▶ EXERCISE DESCRIPTION
Check each line of the entries. Copy the ones that contain the string "object".

#### RECORDS SUPPLIED ####

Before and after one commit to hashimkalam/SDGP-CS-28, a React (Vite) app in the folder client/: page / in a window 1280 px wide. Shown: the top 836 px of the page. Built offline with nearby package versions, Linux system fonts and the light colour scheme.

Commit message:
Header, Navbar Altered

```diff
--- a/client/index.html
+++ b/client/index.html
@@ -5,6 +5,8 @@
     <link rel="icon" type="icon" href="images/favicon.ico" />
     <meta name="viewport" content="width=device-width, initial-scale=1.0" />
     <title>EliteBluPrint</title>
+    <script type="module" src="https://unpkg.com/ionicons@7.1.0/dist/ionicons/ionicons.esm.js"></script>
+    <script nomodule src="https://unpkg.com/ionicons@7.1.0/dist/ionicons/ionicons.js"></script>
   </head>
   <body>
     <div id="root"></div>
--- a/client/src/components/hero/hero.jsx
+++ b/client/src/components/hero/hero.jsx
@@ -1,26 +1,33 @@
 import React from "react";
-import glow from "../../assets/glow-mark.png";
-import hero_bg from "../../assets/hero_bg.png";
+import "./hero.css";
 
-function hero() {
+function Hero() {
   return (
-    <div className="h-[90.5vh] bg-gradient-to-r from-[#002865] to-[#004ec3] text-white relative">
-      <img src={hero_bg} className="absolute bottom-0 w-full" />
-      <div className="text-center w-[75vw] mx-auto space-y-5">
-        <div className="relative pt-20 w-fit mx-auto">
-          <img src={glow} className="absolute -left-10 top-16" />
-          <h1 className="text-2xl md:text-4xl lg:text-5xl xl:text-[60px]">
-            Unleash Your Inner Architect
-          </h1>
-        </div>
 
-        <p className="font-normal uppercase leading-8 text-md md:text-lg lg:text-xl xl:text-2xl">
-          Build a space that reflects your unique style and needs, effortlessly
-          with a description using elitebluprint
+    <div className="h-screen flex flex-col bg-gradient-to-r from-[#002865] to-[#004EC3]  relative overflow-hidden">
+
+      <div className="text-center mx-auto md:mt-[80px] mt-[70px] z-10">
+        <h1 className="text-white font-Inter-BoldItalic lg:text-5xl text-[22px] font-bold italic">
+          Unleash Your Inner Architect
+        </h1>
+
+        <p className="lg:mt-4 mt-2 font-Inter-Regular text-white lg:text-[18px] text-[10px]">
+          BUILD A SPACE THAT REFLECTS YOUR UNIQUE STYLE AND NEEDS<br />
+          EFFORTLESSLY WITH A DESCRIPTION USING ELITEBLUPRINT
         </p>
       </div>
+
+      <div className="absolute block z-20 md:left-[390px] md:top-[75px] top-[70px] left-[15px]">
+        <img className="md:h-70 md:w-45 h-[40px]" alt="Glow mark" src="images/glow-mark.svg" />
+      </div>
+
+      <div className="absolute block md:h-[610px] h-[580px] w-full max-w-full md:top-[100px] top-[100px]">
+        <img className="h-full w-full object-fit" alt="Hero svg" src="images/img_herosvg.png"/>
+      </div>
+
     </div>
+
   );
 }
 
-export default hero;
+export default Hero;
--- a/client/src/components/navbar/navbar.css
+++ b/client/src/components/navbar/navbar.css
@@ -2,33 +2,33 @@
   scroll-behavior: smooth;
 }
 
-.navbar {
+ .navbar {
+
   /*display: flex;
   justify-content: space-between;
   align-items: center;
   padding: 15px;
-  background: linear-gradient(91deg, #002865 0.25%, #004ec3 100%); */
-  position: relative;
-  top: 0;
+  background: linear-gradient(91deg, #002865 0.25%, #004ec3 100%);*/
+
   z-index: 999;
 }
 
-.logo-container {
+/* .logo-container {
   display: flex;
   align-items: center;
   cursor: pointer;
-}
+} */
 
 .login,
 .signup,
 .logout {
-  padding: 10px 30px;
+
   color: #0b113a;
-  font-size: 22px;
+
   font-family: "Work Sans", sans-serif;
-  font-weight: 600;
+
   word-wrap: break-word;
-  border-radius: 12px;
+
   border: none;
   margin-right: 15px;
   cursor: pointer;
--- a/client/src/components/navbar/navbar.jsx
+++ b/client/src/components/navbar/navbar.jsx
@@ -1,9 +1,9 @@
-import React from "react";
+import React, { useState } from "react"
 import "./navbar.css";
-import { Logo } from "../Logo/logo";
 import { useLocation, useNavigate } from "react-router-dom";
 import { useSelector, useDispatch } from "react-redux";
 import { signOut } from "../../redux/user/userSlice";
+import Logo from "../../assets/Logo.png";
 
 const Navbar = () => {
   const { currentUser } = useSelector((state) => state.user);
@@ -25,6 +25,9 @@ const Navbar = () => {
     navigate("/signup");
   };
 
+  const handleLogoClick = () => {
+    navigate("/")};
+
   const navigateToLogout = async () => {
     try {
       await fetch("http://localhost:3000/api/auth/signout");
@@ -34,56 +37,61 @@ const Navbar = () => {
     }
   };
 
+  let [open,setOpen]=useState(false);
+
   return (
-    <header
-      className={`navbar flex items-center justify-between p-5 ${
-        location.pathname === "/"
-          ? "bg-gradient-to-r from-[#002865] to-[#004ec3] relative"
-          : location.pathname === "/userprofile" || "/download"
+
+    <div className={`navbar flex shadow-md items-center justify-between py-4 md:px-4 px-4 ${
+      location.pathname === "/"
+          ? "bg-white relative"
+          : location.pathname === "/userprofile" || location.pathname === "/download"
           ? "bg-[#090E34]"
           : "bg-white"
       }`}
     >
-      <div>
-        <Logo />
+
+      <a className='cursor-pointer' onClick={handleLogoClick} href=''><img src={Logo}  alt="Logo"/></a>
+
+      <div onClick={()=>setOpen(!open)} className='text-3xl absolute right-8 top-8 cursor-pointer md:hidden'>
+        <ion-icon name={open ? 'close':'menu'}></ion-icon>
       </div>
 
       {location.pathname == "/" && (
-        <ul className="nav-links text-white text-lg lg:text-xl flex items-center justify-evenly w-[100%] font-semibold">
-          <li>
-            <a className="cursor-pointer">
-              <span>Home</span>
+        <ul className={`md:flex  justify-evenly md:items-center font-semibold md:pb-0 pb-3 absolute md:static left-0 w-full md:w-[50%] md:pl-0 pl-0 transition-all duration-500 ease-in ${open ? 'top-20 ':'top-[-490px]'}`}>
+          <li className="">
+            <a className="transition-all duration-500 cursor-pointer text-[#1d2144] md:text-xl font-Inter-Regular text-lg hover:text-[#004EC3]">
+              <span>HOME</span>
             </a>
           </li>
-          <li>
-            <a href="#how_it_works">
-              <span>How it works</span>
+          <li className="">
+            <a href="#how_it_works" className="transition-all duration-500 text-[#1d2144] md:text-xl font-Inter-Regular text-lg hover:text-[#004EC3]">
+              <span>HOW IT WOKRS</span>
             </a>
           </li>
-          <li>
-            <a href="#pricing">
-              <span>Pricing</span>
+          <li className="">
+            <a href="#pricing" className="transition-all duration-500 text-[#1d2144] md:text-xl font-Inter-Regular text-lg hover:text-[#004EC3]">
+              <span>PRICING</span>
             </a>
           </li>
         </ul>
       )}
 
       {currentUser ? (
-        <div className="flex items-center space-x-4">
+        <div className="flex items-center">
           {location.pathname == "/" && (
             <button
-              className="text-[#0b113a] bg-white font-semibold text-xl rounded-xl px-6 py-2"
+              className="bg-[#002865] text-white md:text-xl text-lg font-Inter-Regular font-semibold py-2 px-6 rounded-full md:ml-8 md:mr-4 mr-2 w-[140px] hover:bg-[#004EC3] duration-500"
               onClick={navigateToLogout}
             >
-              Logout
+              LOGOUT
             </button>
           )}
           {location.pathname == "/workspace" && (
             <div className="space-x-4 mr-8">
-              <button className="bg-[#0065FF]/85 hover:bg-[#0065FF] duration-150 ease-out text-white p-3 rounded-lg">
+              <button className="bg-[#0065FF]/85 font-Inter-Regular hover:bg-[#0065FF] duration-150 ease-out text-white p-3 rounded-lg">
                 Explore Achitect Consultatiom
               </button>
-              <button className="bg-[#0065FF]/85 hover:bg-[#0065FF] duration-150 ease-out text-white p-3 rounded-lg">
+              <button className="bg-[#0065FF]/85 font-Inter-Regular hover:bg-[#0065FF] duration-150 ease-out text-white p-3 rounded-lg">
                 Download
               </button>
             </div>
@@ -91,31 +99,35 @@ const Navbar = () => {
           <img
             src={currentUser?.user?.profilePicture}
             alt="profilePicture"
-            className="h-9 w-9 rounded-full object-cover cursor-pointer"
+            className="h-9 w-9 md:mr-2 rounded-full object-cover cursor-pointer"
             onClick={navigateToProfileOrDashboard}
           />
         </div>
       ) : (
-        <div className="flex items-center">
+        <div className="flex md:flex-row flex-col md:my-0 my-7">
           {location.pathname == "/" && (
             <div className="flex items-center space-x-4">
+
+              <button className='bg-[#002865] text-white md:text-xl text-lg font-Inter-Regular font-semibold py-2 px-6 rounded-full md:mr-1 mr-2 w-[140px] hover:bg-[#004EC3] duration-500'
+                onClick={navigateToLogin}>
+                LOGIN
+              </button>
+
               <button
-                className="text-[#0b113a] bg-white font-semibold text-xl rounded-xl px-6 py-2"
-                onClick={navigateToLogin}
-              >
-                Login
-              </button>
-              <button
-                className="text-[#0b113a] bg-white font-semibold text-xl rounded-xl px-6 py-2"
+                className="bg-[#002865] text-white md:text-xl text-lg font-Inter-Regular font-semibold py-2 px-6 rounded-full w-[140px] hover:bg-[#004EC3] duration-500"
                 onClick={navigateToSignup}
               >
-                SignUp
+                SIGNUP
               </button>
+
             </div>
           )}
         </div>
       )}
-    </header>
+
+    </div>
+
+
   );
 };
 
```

####

▶ OUTPUT OF THE EXERCISE
+        <img className="h-full w-full object-fit" alt="Hero svg" src="images/img_herosvg.png"/>
-            className="h-9 w-9 rounded-full object-cover cursor-pointer"
+            className="h-9 w-9 md:mr-2 rounded-full object-cover cursor-pointer"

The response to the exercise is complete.